### WHAT YOU SHOULD DO
Look through the records and copy each line that has "Cleaning" in it.
- Opening Delimiter -
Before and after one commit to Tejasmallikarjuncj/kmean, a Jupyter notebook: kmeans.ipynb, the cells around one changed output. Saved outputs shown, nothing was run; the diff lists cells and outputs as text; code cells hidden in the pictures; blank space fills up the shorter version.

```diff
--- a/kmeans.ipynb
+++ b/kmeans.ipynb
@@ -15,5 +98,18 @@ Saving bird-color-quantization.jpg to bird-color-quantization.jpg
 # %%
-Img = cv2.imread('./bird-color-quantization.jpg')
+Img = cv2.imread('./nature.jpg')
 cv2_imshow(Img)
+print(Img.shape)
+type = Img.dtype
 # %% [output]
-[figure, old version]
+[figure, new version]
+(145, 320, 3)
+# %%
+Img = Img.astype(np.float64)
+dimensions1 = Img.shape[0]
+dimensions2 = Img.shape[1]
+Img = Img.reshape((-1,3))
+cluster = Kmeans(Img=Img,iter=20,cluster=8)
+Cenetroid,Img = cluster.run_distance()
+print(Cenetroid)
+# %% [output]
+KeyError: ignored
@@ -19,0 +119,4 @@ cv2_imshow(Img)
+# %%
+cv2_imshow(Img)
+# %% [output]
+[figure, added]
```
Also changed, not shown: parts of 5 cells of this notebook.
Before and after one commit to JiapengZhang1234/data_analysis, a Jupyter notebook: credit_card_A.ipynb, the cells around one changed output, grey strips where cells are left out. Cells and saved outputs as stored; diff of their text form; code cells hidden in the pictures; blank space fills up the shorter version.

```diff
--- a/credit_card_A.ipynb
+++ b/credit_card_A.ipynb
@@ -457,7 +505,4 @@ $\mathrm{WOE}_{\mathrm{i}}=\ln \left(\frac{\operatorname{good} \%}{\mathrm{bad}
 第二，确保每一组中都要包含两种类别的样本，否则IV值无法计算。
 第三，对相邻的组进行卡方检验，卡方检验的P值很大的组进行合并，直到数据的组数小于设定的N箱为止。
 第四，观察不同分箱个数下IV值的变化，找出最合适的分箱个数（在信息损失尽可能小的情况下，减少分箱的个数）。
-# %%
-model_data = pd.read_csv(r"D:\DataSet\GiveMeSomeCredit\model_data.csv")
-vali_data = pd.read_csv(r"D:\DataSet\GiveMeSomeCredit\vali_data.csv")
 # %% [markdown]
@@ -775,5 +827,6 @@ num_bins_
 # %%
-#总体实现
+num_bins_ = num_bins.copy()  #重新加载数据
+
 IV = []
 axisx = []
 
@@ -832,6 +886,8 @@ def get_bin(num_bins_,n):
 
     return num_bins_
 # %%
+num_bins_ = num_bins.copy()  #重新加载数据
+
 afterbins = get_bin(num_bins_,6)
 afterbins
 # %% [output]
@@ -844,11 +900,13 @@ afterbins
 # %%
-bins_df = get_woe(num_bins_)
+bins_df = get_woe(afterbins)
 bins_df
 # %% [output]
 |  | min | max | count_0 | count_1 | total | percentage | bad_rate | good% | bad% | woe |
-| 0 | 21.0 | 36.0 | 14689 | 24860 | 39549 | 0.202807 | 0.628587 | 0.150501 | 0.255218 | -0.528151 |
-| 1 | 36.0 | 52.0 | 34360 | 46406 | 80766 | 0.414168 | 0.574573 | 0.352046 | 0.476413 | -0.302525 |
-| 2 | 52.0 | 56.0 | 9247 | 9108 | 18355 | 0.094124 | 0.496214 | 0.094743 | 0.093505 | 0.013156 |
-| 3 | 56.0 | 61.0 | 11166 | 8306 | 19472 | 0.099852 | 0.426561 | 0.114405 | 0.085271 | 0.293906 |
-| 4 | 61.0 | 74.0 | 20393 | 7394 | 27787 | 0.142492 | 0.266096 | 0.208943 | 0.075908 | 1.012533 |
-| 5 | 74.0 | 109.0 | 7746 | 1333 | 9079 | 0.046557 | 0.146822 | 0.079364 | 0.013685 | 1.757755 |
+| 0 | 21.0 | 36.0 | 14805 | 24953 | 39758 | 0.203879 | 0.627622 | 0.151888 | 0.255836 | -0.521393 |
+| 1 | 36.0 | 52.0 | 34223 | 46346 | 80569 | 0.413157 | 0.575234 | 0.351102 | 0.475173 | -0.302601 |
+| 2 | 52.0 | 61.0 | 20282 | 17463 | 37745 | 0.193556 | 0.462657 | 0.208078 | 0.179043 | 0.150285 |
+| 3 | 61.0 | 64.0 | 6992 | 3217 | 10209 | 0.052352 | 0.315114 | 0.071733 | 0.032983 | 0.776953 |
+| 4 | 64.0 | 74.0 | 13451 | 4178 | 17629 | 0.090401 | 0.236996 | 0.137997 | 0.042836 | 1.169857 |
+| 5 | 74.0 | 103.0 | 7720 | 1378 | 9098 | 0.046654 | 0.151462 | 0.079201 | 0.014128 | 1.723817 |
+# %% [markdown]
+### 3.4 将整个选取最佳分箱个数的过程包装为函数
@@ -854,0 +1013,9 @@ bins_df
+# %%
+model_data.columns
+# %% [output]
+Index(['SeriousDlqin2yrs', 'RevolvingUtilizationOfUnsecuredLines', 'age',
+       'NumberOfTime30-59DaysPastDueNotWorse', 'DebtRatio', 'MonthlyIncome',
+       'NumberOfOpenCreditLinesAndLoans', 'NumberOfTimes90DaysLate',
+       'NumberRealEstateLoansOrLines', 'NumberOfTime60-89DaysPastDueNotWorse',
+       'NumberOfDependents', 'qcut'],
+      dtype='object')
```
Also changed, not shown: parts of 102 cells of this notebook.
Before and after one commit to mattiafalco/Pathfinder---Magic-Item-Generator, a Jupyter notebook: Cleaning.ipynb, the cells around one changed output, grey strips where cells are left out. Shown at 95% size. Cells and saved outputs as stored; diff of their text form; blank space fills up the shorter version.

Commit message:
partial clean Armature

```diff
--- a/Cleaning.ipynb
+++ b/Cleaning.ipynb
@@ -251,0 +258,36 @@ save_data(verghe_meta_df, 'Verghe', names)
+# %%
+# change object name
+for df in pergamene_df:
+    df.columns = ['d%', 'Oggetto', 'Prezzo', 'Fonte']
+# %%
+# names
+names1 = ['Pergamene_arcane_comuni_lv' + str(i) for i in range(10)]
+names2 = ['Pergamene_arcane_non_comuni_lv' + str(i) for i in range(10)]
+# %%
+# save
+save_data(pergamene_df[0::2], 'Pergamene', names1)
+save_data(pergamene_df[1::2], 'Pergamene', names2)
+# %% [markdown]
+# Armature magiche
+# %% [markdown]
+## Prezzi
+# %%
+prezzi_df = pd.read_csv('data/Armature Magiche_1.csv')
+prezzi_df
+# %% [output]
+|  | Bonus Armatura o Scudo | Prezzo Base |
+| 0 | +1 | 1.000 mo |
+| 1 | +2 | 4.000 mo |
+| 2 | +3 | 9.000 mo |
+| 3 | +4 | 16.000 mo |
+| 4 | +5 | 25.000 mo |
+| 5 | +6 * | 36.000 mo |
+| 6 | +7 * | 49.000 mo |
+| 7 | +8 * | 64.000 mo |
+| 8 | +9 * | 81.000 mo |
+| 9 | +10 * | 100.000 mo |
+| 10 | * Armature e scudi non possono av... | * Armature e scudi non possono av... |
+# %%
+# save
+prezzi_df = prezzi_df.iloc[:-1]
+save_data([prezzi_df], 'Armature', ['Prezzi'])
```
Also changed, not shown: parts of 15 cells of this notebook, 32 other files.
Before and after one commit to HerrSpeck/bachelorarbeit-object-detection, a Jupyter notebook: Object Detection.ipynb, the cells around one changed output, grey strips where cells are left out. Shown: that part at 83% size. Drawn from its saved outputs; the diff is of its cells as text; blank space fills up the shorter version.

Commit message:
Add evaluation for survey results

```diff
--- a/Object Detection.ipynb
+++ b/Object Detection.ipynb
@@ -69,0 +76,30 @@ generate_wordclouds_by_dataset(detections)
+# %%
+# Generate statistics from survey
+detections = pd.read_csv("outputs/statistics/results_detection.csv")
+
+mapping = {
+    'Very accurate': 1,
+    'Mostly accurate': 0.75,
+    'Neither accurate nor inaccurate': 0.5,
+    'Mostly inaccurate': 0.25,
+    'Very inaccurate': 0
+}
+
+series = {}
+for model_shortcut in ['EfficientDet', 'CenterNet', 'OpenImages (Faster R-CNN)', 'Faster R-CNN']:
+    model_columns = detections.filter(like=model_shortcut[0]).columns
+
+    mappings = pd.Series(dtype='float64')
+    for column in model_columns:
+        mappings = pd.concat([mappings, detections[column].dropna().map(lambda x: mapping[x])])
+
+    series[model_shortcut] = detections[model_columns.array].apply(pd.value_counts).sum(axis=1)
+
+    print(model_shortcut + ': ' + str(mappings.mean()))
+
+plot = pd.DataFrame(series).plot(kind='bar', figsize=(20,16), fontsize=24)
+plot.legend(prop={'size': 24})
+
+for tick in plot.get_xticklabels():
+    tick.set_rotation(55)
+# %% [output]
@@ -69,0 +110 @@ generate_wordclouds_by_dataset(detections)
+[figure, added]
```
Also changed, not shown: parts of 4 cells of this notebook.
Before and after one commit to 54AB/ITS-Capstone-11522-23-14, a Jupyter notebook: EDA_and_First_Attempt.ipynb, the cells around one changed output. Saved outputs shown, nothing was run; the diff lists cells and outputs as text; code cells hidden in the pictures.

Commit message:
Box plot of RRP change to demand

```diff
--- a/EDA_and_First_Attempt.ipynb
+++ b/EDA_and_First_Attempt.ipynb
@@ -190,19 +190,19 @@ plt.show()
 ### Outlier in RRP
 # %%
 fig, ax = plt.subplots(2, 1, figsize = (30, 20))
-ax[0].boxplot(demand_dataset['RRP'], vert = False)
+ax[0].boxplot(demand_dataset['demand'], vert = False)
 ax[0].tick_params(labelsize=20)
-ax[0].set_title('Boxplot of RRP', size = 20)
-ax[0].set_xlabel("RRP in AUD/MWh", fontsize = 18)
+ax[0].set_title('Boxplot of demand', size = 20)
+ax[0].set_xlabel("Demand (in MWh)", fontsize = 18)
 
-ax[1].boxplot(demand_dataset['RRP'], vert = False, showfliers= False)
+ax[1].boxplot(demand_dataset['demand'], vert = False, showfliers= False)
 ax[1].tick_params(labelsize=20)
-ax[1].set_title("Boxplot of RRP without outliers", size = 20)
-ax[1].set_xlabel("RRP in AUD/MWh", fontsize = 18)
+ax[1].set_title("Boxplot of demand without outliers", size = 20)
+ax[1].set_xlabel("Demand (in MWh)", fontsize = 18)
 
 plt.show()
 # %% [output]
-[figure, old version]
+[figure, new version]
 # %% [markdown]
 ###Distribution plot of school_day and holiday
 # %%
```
- Closing Delimiter -
### ANSWER BOX
Before and after one commit to mattiafalco/Pathfinder---Magic-Item-Generator, a Jupyter notebook: Cleaning.ipynb, the cells around one changed output, grey strips where cells are left out. Shown at 95% size. Cells and saved outputs as stored; diff of their text form; blank space fills up the shorter version.
--- a/Cleaning.ipynb
+++ b/Cleaning.ipynb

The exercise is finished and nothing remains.